Thursday night’s forum included a panel of Union Hill School District Superintendent Susan Barry, Principal Tisha Hamberlin, Discovery Center Director Kathy Goldie, Nevada County Sheriff’s Office School Resource Officers Micah Arbaugh and Jason Spillner, Grass Valley Police Department School Resource Officer Jim Amaral, Holly Whittaker from the Nevada County Emergency Preparedness Program and Nevada County Sheriff’s Office Sgt. Tim Werner.
Some of the safety measures discussed included installing lock mechanisms on doors that lock from the inside, improving cell-phone coverage and requiring visitors and volunteers to wear bright lanyards and sign in and out of the school office before entering and leaving the campus.
The issue of locking doors from the inside posed the problem of locking students out of classrooms, Amaral said.
“The kids go to the nearest door, so if they are locked out, they are (out of luck),” Amaral said. “Teachers are trained not to open the door.”
The possible installation of a security gate and the increase in frequency of lockdown drills was also mentioned.
“A rolling gate between (a campus) building and the gym is something we are pursuing,” Barry said. “We will be practicing lockdown as part of school culture.”
Several parents voiced appreciation for law enforcement officers attending the meeting.
“One thing Union Hill is always good at is open communication between family and entities with the school,” said parent Maryanne Deme, who has two Union Hill students, one each on the lower and upper campus. “I’m grateful and thankful that how we feel and what we think are shared. And (law enforcement agencies) being here is huge. They didn’t have to be here.”
Other parents said there is still work to do in terms of school security measures.
“I think it’s a start, but the campus isn’t secure,” Carey said. “Anybody can just walk in. They aren’t going to notice. Who’s standing in front watching? Bullets go through doors.”
Barry said the forum is just one part of the ongoing discussion in improving school safety.
“We want parents to know we are working together with local agencies and making school safety our number one priority,” Barry said.
A national survey by Widmeyer Communications between Jan. 7-10, using Google Consumer Surveys, indicated 61 percent of parents thought arming educators was a good idea, and 56 percent of respondents thought public schools would be safer if school officials were armed with guns.
The survey asked individuals on websites a single question rather than asking respondents multiple questions.
Eighty percent of respondents found it likely that another display of gun violence would take place in the next three to five years. Sixty percent of those responding to the survey supported a ban on assault rifles.

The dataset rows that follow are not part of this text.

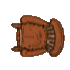
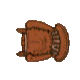
added images for swords, daggers, and shelves. Everything has an image except pirates now.

Changed region(s): [[0.1429, 0.2, 0.9429, 0.8286]]

diff --git a/src/com/kovacs/swashbuckler/ClientGUI.java b/src/com/kovacs/swashbuckler/ClientGUI.java
@@ -13,8 +13,9 @@ import java.util.Queue;
 import javax.swing.JFrame;
 import com.kovacs.swashbuckler.game.Board;
 import com.kovacs.swashbuckler.game.BoardCoordinate;
-import com.kovacs.swashbuckler.game.entity.Chair;
 import com.kovacs.swashbuckler.game.entity.Entity;
+import com.kovacs.swashbuckler.game.entity.Entity.EntityType;
+import com.kovacs.swashbuckler.game.entity.Shelf;
 import com.kovacs.swashbuckler.game.entity.Table;
 
 /*
@@ -223,60 +224,22 @@ public class ClientGUI extends Canvas
 		// g.setColor(foregroundColor);
 		// g.fillRect(344, 20, 636, 680);
 		g.drawImage(Images.tavernFloor, 344, 20, 636, 680, null);
-		g.setColor(backgroundColor);
-		for (int i = 0; i < 15; i++)
-			g.fillRect(353 + i * 44, 29, 2, 662);
-		for (int i = 0; i < 16; i++)
-			g.fillRect(353, 29 + i * 44, 618, 2);
+//		g.setColor(backgroundColor);
+//		for (int i = 0; i < 15; i++)
+//			g.fillRect(353 + i * 44, 29, 2, 662);
+//		for (int i = 0; i < 16; i++)
+//			g.fillRect(353, 29 + i * 44, 618, 2);
 		for (Entity entity : board.allEntities(Entity.class))
 			for (BoardCoordinate coordinate : entity.coordinates)
 			{
 				int xDrawPosition = (coordinate.number - 1) * 44 + 355;
 				int yDrawPosition = (coordinate.letter - 'a') * 44 + 31;
-				switch (entity.type)
-				{
-					case CHAIR:
-						g.setColor(Color.DARK_GRAY);
-						g.drawImage(((Chair) entity).getImage(), xDrawPosition, yDrawPosition, 42, 42, null);
-						break;
-					case PIRATE:
-						g.setColor(Color.GREEN);
-						g.fillOval(xDrawPosition, yDrawPosition, 42, 40);
-						break;
-					case MUG:
-						g.setColor(Color.BLUE);
-						g.drawImage(Images.mug, xDrawPosition, yDrawPosition, 42, 42, null);
-						break;
-					case DAGGER:
-						g.setColor(Color.RED);
-						g.fillOval(xDrawPosition, yDrawPosition, 42, 42);
-						break;
-					case SHELF:
-						g.setColor(Color.YELLOW);
-						g.fillOval(xDrawPosition, yDrawPosition, 42, 42);
-						break;
-					case STAIRS:
-						break;
-					case BALCONY:
-						break;
-					case WINDOW:
-						break;
-					case TABLE:
-						g.setColor(new Color(0x4D320D));
-						g.drawImage(((Table) entity).getDrawImage(coordinate), xDrawPosition, yDrawPosition, 42, 42,
-								null);
-						break;
-					case SWORD:
-						g.setColor(Color.WHITE);
-						g.fillOval(xDrawPosition, yDrawPosition, 42, 42);
-						break;
-					case BROKEN_GLASS:
-						g.setColor(Color.BLACK);
-						g.fillOval(xDrawPosition, yDrawPosition, 42, 42);
-						break;
-					default:
-						throw new RuntimeException("Unreachable code.");
-				}
+				if (entity.type == EntityType.TABLE)
+					g.drawImage(((Table) entity).getDrawImage(coordinate), xDrawPosition, yDrawPosition, 42, 42, null);
+				else if (entity.type == EntityType.SHELF)
+					g.drawImage(((Shelf) entity).getDrawImage(coordinate), xDrawPosition, yDrawPosition, 42, 42, null);
+				else
+					g.drawImage(entity.getImage(), xDrawPosition, yDrawPosition, 42, 42, null);
 			}
 	}
 

diff --git a/src/com/kovacs/swashbuckler/game/entity/Shelf.java b/src/com/kovacs/swashbuckler/game/entity/Shelf.java
@@ -1,0 +1,73 @@
+package com.kovacs.swashbuckler.game.entity;
+
+import java.awt.image.BufferedImage;
+import java.io.Serializable;
+import com.kovacs.swashbuckler.Images;
+import com.kovacs.swashbuckler.Utility;
+import com.kovacs.swashbuckler.Utility.Direction;
+import com.kovacs.swashbuckler.game.BoardCoordinate;
+
+public class Shelf extends Entity implements Serializable
+{
+	private static final long serialVersionUID = 2833163871523422344L;
+
+	/*
+	 * Directions so that the correct image can be drawn.
+	 */
+	private Direction wall;
+
+	public Shelf(EntityType type, Direction wall, BoardCoordinate... boardCoordinates)
+	{
+		super(type, boardCoordinates);
+		this.wall = wall;
+	}
+
+	@Override
+	public BufferedImage getImage()
+	{
+		throw new RuntimeException(
+				"Shelves must be supplied with coordinates in order to determine their draw images.");
+	}
+
+	/*
+	 * Determines which shelf image should be drawn.
+	 */
+	public BufferedImage getDrawImage(BoardCoordinate coordinate)
+	{
+		Direction direction = null;
+		for (BoardCoordinate neighborCoordinate : coordinates)
+		{
+			Direction neighborDirection = Utility.directionTo(coordinate, neighborCoordinate);
+			if (neighborDirection != null)
+				direction = neighborDirection;
+		}
+		if (wall == Direction.EAST)
+		{
+			if (direction == Direction.SOUTH)
+				return Images.shelfEastTop;
+			else
+				return Images.shelfEastBottom;
+		}
+		else if (wall == Direction.WEST)
+		{
+			if (direction == Direction.SOUTH)
+				return Images.shelfWestTop;
+			else
+				return Images.shelfWestBottom;
+		}
+		else if (wall == Direction.NORTH)
+		{
+			if (direction == Direction.EAST)
+				return Images.shelfNorthLeft;
+			else
+				return Images.shelfNorthRight;
+		}
+		else
+		{
+			if (direction == Direction.EAST)
+				return Images.shelfSouthLeft;
+			else
+				return Images.shelfSouthRight;
+		}
+	}
+}

diff --git a/src/com/kovacs/swashbuckler/game/Board.java b/src/com/kovacs/swashbuckler/game/Board.java
@@ -12,6 +12,7 @@ import com.kovacs.swashbuckler.Utility.Direction;
 import com.kovacs.swashbuckler.game.entity.Chair;
 import com.kovacs.swashbuckler.game.entity.Entity;
 import com.kovacs.swashbuckler.game.entity.Entity.EntityType;
+import com.kovacs.swashbuckler.game.entity.Shelf;
 import com.kovacs.swashbuckler.game.entity.Table;
 
 /*
@@ -117,25 +118,25 @@ public class Board implements Serializable
 		{
 			BoardCoordinate base = new BoardCoordinate(Utility.randomElement(westWallOptions), 1);
 			if (!occupied(base) && !occupied(base.next(Direction.SOUTH)))
-				add(new Entity(EntityType.SHELF, base, base.next(Direction.SOUTH)));
+				add(new Shelf(EntityType.SHELF, Direction.WEST, base, base.next(Direction.SOUTH)));
 		}
 		if (Utility.rand() < .8)
 		{
 			BoardCoordinate base = new BoardCoordinate(Utility.randomElement(eastWallOptions), 14);
 			if (!occupied(base) && !occupied(base.next(Direction.SOUTH)))
-				add(new Entity(EntityType.SHELF, base, base.next(Direction.SOUTH)));
+				add(new Shelf(EntityType.SHELF, Direction.EAST, base, base.next(Direction.SOUTH)));
 		}
 		if (Utility.rand() < .8)
 		{
 			BoardCoordinate base = new BoardCoordinate('a', Utility.randomElement(northWallOptions));
 			if (!occupied(base) && !occupied(base.next(Direction.EAST)))
-				add(new Entity(EntityType.SHELF, base, base.next(Direction.EAST)));
+				add(new Shelf(EntityType.SHELF, Direction.NORTH, base, base.next(Direction.EAST)));
 		}
 		if (Utility.rand() < .8)
 		{
 			BoardCoordinate base = new BoardCoordinate('o', Utility.randomElement(southWallOptions));
 			if (!occupied(base) && !occupied(base.next(Direction.EAST)))
-				add(new Entity(EntityType.SHELF, base, base.next(Direction.EAST)));
+				add(new Shelf(EntityType.SHELF, Direction.SOUTH, base, base.next(Direction.EAST)));
 		}
 
 		// TODO: place chandeliers

diff --git a/src/com/kovacs/swashbuckler/Images.java b/src/com/kovacs/swashbuckler/Images.java
@@ -6,7 +6,8 @@ import javax.imageio.ImageIO;
 
 /*
  * This class just statically loads all the images so that they can be accessed
- * from anywhere.
+ * from anywhere. There aren't that many and they aren't that large, so this
+ * isn't a problem.
  */
 public class Images
 {
@@ -16,7 +17,13 @@ public class Images
 			table_S_short = loadImage("table_S_short.png"), table_N_short = loadImage("table_N_short.png"),
 			table_E_short = loadImage("table_E_short.png"), table_W_short = loadImage("table_W_short.png"),
 			tavernFloor = loadImage("tavern_floor.png"), mug = loadImage("mug.png"), chair_N = loadImage("chair_N.png"),
-			chair_S = loadImage("chair_S.png"), chair_W = loadImage("chair_W.png"), chair_E = loadImage("chair_E.png");
+			chair_S = loadImage("chair_S.png"), chair_W = loadImage("chair_W.png"), chair_E = loadImage("chair_E.png"),
+			sword = loadImage("sword.png"), dagger = loadImage("dagger.png"),
+			brokenGlass = loadImage("broken_glass.png"), shelfWestTop = loadImage("shelf_W_top.png"),
+			shelfWestBottom = loadImage("shelf_W_bottom.png"), shelfNorthLeft = loadImage("shelf_N_left.png"),
+			shelfNorthRight = loadImage("shelf_N_right.png"), shelfEastTop = loadImage("shelf_E_top.png"),
+			shelfEastBottom = loadImage("shelf_E_bottom.png"), shelfSouthRight = loadImage("shelf_S_right.png"),
+			shelfSouthLeft = loadImage("shelf_S_left.png");
 
 	/*
 	 * Loads and returns an image

diff --git a/src/com/kovacs/swashbuckler/game/entity/Entity.java b/src/com/kovacs/swashbuckler/game/entity/Entity.java
@@ -1,7 +1,9 @@
 package com.kovacs.swashbuckler.game.entity;
 
+import java.awt.image.BufferedImage;
 import java.io.Serializable;
 import java.util.ArrayList;
+import com.kovacs.swashbuckler.Images;
 import com.kovacs.swashbuckler.Utility.Direction;
 import com.kovacs.swashbuckler.game.BoardCoordinate;
 
@@ -73,9 +75,40 @@ public class Entity implements Serializable
 		}
 		return false;
 	}
-	
-	@Override public String toString()
+
+	@Override
+	public String toString()
 	{
 		return type.toString();
+	}
+
+	/*
+	 * Returns the proper image to draw. For stationary entities, returns null.
+	 * For entities that override getImage, throws an exception.
+	 */
+	public BufferedImage getImage()
+	{
+		switch (type)
+		{
+			case BROKEN_GLASS:
+				return Images.brokenGlass;
+			case DAGGER:
+				return Images.dagger;
+			case MUG:
+				return Images.mug;
+			case SWORD:
+				return Images.sword;
+			case BALCONY:
+			case STAIRS:
+			case WINDOW:
+				return null;
+			case TABLE:
+			case SHELF:
+			case PIRATE:
+			case CHAIR:
+				throw new RuntimeException(type.name() + " entities must be drawn with their own getImage methods.");
+			default:
+				throw new RuntimeException("Unreachable code.");
+		}
 	}
 }

diff --git a/src/com/kovacs/swashbuckler/game/entity/Table.java b/src/com/kovacs/swashbuckler/game/entity/Table.java
@@ -51,6 +51,15 @@ public class Table extends Entity implements Serializable
 	}
 
 	/*
+	 * Disable the superclass getImage method.
+	 */
+	@Override
+	public BufferedImage getImage()
+	{
+		throw new RuntimeException("Tables must be supplied with coordinates in order to determine their draw images.");
+	}
+
+	/*
 	 * Returns true if the table is 3 long and false if it's 2 long.
 	 */
 	private boolean isLong()

diff --git a/src/com/kovacs/swashbuckler/MouseInput.java b/src/com/kovacs/swashbuckler/MouseInput.java
@@ -46,7 +46,8 @@ public class MouseInput implements MouseMotionListener, MouseListener
 			for (Entity entity : ClientMain.main.gui.board.getEntities(new BoardCoordinate(letter, number)))
 				System.out.println("  " + entity);
 		}
-		ClientMain.main.gui.board = new Board();
+		if (e.getButton() == MouseEvent.BUTTON3)
+			ClientMain.main.gui.board = new Board();
 	}
 
 	@Override

diff --git a/src/com/kovacs/swashbuckler/game/entity/Chair.java b/src/com/kovacs/swashbuckler/game/entity/Chair.java
@@ -22,6 +22,7 @@ public class Chair extends Entity implements Serializable
 		this.direction = direction;
 	}
 
+	@Override
 	public BufferedImage getImage()
 	{
 		switch (direction)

Another poll conducted in December by Public Policy Polling showed 41 percent of voters support the proposal to put armed police officers in schools across the country with 50 percent opposed. Democrats (35/57) and Independents (38/51) both oppose the push, and even among Republicans, only a narrow majority (52/39) supports it, according to www.publicpolicypolling.com.
On the broader issue of giving teachers guns, the website stated its poll showed only 27 percent of voters are supportive with 64 percent opposed.
“There’s bipartisan opposition to that concept with Republicans (35/50), Independents (31/59), and Democrats (19/77) all standing against it. Gun owners (37/52) oppose it as well,” the website reports.
Nevada Union High School’s principal said while educators, parents and law enforcement officials are all working toward the same goal of providing safe school environments, there is a fine line between promoting school safety and inciting fear among students, parents and educators on campus.
“When you start putting in metal detectors, armed guards roaming the campus, what does that do to the atmosphere of the school?” Blake asked.
“Do you feel safer or wonder if you should feel less safe because we’ve had to resort to that?”
To contact Staff Writer Jennifer Terman, email firstname.lastname@example.org or call (530) 477-4230.
““When you start putting in metal detectors, armed guards roaming the campus, what does that do to the atmosphere of the school?”
e_SEmD Mike Blake, Nevada Union High School principal